*YOUR INSTRUCTIONS*. Scan the records for "mainwindow" and copy each line that contains it.
[GIVEN INFORMATION Boundary: Start]
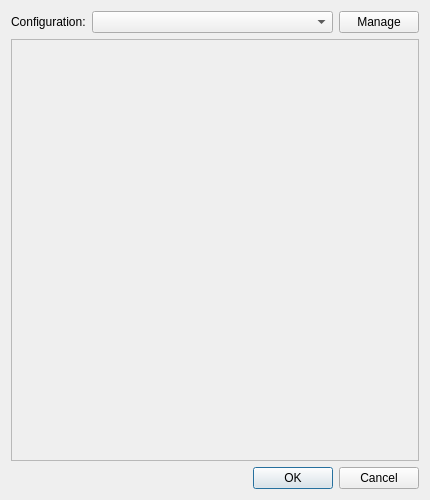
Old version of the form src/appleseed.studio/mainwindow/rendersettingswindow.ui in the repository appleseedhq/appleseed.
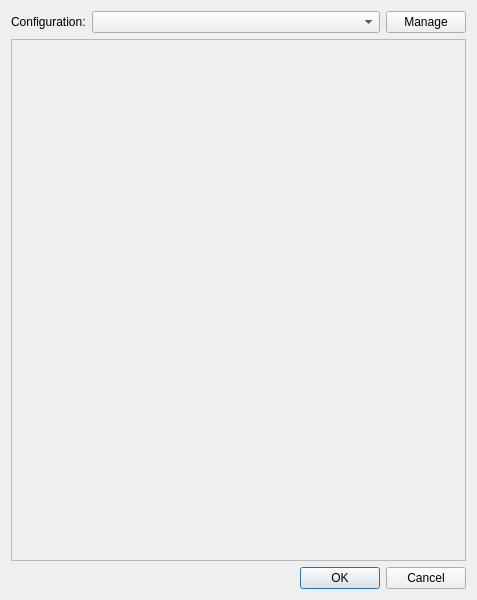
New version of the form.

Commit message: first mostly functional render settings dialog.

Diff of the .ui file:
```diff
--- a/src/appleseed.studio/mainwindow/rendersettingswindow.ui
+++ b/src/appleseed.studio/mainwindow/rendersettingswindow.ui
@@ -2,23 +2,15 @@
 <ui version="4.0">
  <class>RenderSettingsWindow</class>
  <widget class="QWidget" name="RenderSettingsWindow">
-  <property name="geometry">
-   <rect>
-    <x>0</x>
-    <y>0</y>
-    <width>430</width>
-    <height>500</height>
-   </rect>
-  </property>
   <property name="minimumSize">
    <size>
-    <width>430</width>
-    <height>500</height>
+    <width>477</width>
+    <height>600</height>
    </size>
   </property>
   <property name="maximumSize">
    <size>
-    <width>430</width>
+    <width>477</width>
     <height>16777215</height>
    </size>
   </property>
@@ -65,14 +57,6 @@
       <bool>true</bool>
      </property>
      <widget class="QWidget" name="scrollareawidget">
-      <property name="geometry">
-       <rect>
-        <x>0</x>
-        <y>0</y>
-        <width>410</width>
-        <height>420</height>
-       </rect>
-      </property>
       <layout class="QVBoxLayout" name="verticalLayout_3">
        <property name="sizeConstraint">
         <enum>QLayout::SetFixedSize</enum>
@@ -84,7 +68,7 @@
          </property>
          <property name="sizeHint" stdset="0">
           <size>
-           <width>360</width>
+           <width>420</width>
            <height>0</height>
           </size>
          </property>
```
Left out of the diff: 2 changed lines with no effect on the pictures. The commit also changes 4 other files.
[GIVEN INFORMATION Boundary: End]
*FINISHED TASK*.
Old version of the form src/appleseed.studio/mainwindow/rendersettingswindow.ui in the repository appleseedhq/appleseed.
--- a/src/appleseed.studio/mainwindow/rendersettingswindow.ui
+++ b/src/appleseed.studio/mainwindow/rendersettingswindow.ui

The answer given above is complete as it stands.